* **Activity**: The records that follow are to be copied word for word. Pictures should be omitted.

-=-=-

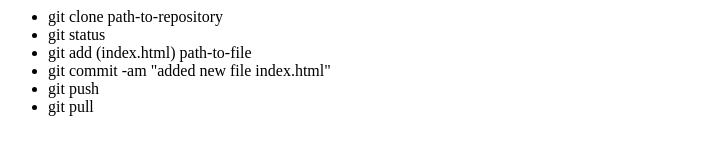
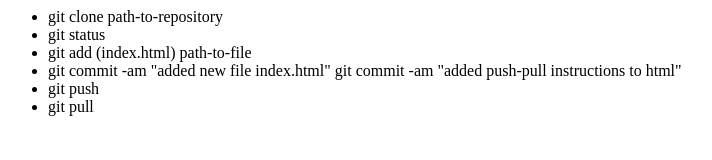
Before and after one commit to iNeped/helloGit, a plain HTML site: page index.html in a window 1280 px wide. Shown: the whole page, without its empty margins (0-712 px from the left). Drawn offline with Linux system fonts and the light colour scheme.

Commit message:
added push-pull instruction to hnml

```diff
--- a/index.html
+++ b/index.html
@@ -15,6 +15,7 @@
 		<!--Todo фиксация изменнений и коментарии-->
 		<li>
 			git commit -am "added new file index.html"
+			git commit -am "added push-pull instructions to html"
 		</li>
 		<!-- * Отправить все закомминтированные изменения на сервер-->
 		<li>
```
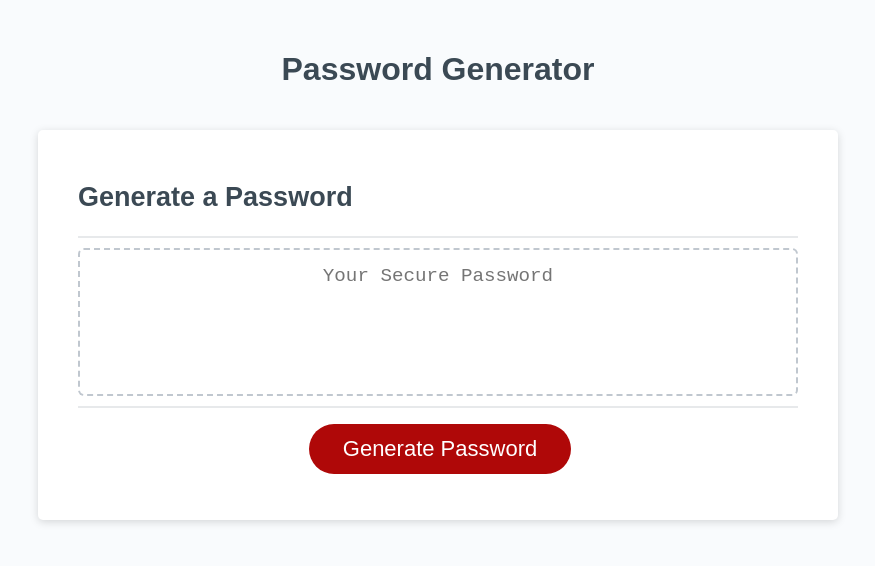
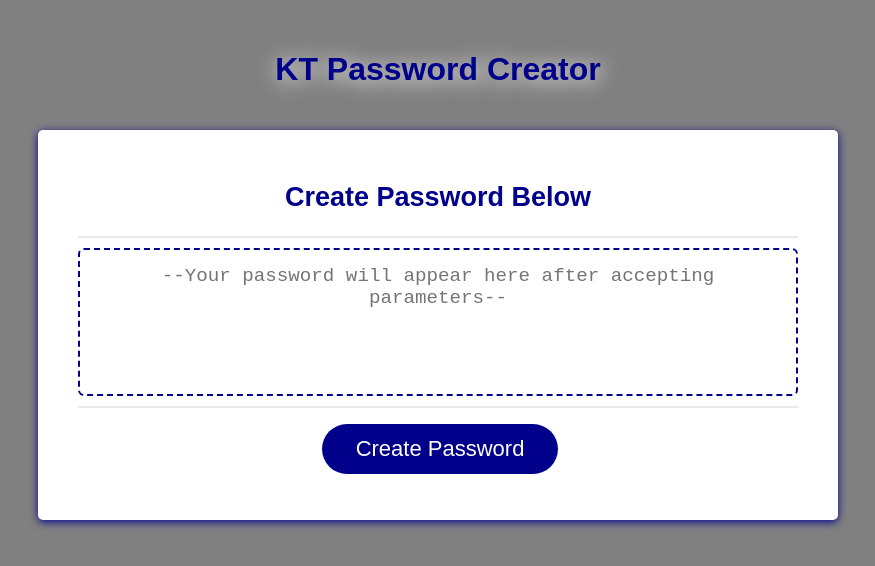
Before and after one commit to kthomasnj/kt-pwd-creator, a plain HTML site: page index.html in a window 1280 px wide. Shown: the whole page, without its empty margins (202-1077 px from the left). Drawn offline with Linux system fonts and the light colour scheme.

Commit message:
Updated look and feel of webpage.

```diff
--- a/assets/css/style.css
+++ b/assets/css/style.css
@@ -14,7 +14,7 @@ body,
 
 body {
   font-family: sans-serif;
-  background-color: #f9fbfd;
+  background-color: grey;
 }
 
 .wrapper {
@@ -27,14 +27,18 @@ header {
   text-align: center;
   padding: 20px;
   padding-top: 0px;
-  color: hsl(206, 17%, 28%);
+  color: darkblue;
+}
+
+h1 {
+  text-shadow: 2px 2px 20px white;
 }
 
 .card {
   background-color: hsl(0, 0%, 100%);
   border-radius: 5px;
   border-width: 1px;
-  box-shadow: rgba(0, 0, 0, 0.15) 0px 2px 8px 0px;
+  box-shadow: darkblue 0px 2px 8px 0px;
   color: hsl(206, 17%, 28%);
   font-size: 18px;
   margin: 0 auto;
@@ -49,6 +53,11 @@ header {
   background: #e7e9eb;
   height: 2px;
 }
+
+.card-header h2 {
+  text-align: center;
+  color: darkblue;
+  }
 
 .card-body {
   min-height: 100px;
@@ -74,9 +83,9 @@ header {
 
 .btn {
   border: none;
-  background-color: hsl(360, 91%, 36%);
+  background-color: darkblue;
   border-radius: 25px;
-  box-shadow: rgba(0, 0, 0, 0.1) 0px 1px 6px 0px rgba(0, 0, 0, 0.2) 0px 1px 1px
+  box-shadow: darkblue 0px 1px 6px 0px darkblue 0px 1px 1px
     0px;
   color: hsl(0, 0%, 100%);
   display: inline-block;
@@ -112,7 +121,7 @@ button[disabled] {
   text-align: center;
   margin-top: 10px;
   margin-bottom: 10px;
-  border: 2px dashed #c0c7cf;
+  border: 2px dashed darkblue;
   border-radius: 6px;
   resize: none;
   overflow: hidden;
--- a/index.html
+++ b/index.html
@@ -10,22 +10,22 @@
   <body>
     <div class="wrapper">
       <header>
-        <h1>Password Generator</h1>
+        <h1>KT Password Creator</h1>
       </header>
       <div class="card">
         <div class="card-header">
-          <h2>Generate a Password</h2>
+          <h2>Create Password Below</h2>
         </div>
         <div class="card-body">
           <textarea
             readonly
             id="password"
-            placeholder="Your Secure Password"
+            placeholder="--Your password will appear here after accepting parameters--"
             aria-label="Generated Password"
           ></textarea>
         </div>
         <div class="card-footer">
-          <button id="generate" class="btn">Generate Password</button>
+          <button id="generate" class="btn">Create Password</button>
         </div>
       </div>
     </div>
```
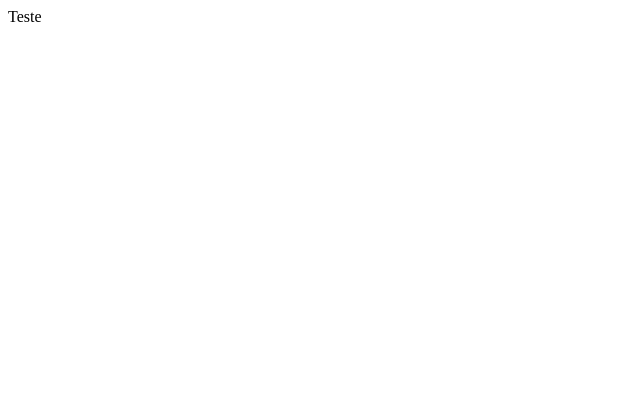
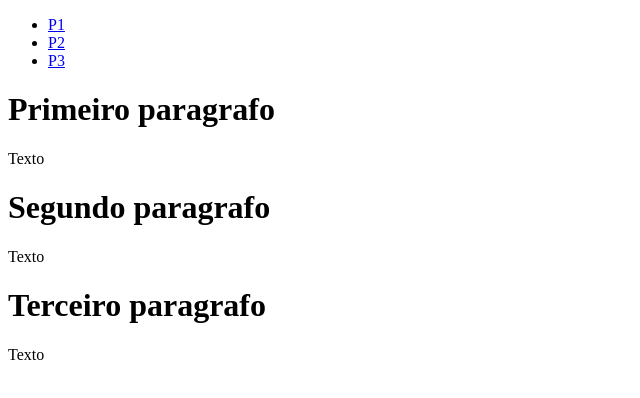
Before and after one commit to Luan-F/Luan-F.github.io, a plain HTML site: page index.html in a window 1280 px wide. Shown: the whole page, without its empty margins (0-640 px from the left). Drawn offline with Linux system fonts and the light colour scheme.

Commit message:
Update index.html

```diff
--- a/index.html
+++ b/index.html
@@ -1,8 +1,19 @@
+<!DOCTYPE html>
 <html>
-  <head>
-    <title>Teste</title>
-  </head>
-  <body>
-    Teste
-  </body>
+	<head>
+		<title>Teste</title>
+	</head>
+	<body>
+		<ul>
+			<li><a href="#P1">P1</a></li>
+			<li><a href="#P2">P2</a></li>
+			<li><a href="#P3">P3</a></li>
+		</ul>
+		<h1 id="P1">Primeiro paragrafo</h1>
+		<p>Texto</p>
+		<h1 id="P2">Segundo paragrafo</h1>
+		<p>Texto</p>
+		<h1 id="P3">Terceiro paragrafo</h1>
+		<p>Texto</p>
+	</body>
 </html>
```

-=-=-

* **Response area**:
Before and after one commit to iNeped/helloGit, a plain HTML site: page index.html in a window 1280 px wide. Shown: the whole page, without its empty margins (0-712 px from the left). Drawn offline with Linux system fonts and the light colour scheme.

Commit message:
added push-pull instruction to hnml

```diff
--- a/index.html
+++ b/index.html
@@ -15,6 +15,7 @@
 		<!--Todo фиксация изменнений и коментарии-->
 		<li>
 			git commit -am "added new file index.html"
+			git commit -am "added push-pull instructions to html"
 		</li>
 		<!-- * Отправить все закомминтированные изменения на сервер-->
 		<li>
```
Before and after one commit to kthomasnj/kt-pwd-creator, a plain HTML site: page index.html in a window 1280 px wide. Shown: the whole page, without its empty margins (202-1077 px from the left). Drawn offline with Linux system fonts and the light colour scheme.

Commit message:
Updated look and feel of webpage.

```diff
--- a/assets/css/style.css
+++ b/assets/css/style.css
@@ -14,7 +14,7 @@ body,
 
 body {
   font-family: sans-serif;
-  background-color: #f9fbfd;
+  background-color: grey;
 }
 
 .wrapper {
@@ -27,14 +27,18 @@ header {
   text-align: center;
   padding: 20px;
   padding-top: 0px;
-  color: hsl(206, 17%, 28%);
+  color: darkblue;
+}
+
+h1 {
+  text-shadow: 2px 2px 20px white;
 }
 
 .card {
   background-color: hsl(0, 0%, 100%);
   border-radius: 5px;
   border-width: 1px;
-  box-shadow: rgba(0, 0, 0, 0.15) 0px 2px 8px 0px;
+  box-shadow: darkblue 0px 2px 8px 0px;
   color: hsl(206, 17%, 28%);
   font-size: 18px;
   margin: 0 auto;
@@ -49,6 +53,11 @@ header {
   background: #e7e9eb;
   height: 2px;
 }
+
+.card-header h2 {
+  text-align: center;
+  color: darkblue;
+  }
 
 .card-body {
   min-height: 100px;
@@ -74,9 +83,9 @@ header {
 
 .btn {
   border: none;
-  background-color: hsl(360, 91%, 36%);
+  background-color: darkblue;
   border-radius: 25px;
-  box-shadow: rgba(0, 0, 0, 0.1) 0px 1px 6px 0px rgba(0, 0, 0, 0.2) 0px 1px 1px
+  box-shadow: darkblue 0px 1px 6px 0px darkblue 0px 1px 1px
     0px;
   color: hsl(0, 0%, 100%);
   display: inline-block;
@@ -112,7 +121,7 @@ button[disabled] {
   text-align: center;
   margin-top: 10px;
   margin-bottom: 10px;
-  border: 2px dashed #c0c7cf;
+  border: 2px dashed darkblue;
   border-radius: 6px;
   resize: none;
   overflow: hidden;
--- a/index.html
+++ b/index.html
@@ -10,22 +10,22 @@
   <body>
     <div class="wrapper">
       <header>
-        <h1>Password Generator</h1>
+        <h1>KT Password Creator</h1>
       </header>
       <div class="card">
         <div class="card-header">
-          <h2>Generate a Password</h2>
+          <h2>Create Password Below</h2>
         </div>
         <div class="card-body">
           <textarea
             readonly
             id="password"
-            placeholder="Your Secure Password"
+            placeholder="--Your password will appear here after accepting parameters--"
             aria-label="Generated Password"
           ></textarea>
         </div>
         <div class="card-footer">
-          <button id="generate" class="btn">Generate Password</button>
+          <button id="generate" class="btn">Create Password</button>
         </div>
       </div>
     </div>
```
Before and after one commit to Luan-F/Luan-F.github.io, a plain HTML site: page index.html in a window 1280 px wide. Shown: the whole page, without its empty margins (0-640 px from the left). Drawn offline with Linux system fonts and the light colour scheme.

Commit message:
Update index.html

```diff
--- a/index.html
+++ b/index.html
@@ -1,8 +1,19 @@
+<!DOCTYPE html>
 <html>
-  <head>
-    <title>Teste</title>
-  </head>
-  <body>
-    Teste
-  </body>
+	<head>
+		<title>Teste</title>
+	</head>
+	<body>
+		<ul>
+			<li><a href="#P1">P1</a></li>
+			<li><a href="#P2">P2</a></li>
+			<li><a href="#P3">P3</a></li>
+		</ul>
+		<h1 id="P1">Primeiro paragrafo</h1>
+		<p>Texto</p>
+		<h1 id="P2">Segundo paragrafo</h1>
+		<p>Texto</p>
+		<h1 id="P3">Terceiro paragrafo</h1>
+		<p>Texto</p>
+	</body>
 </html>
```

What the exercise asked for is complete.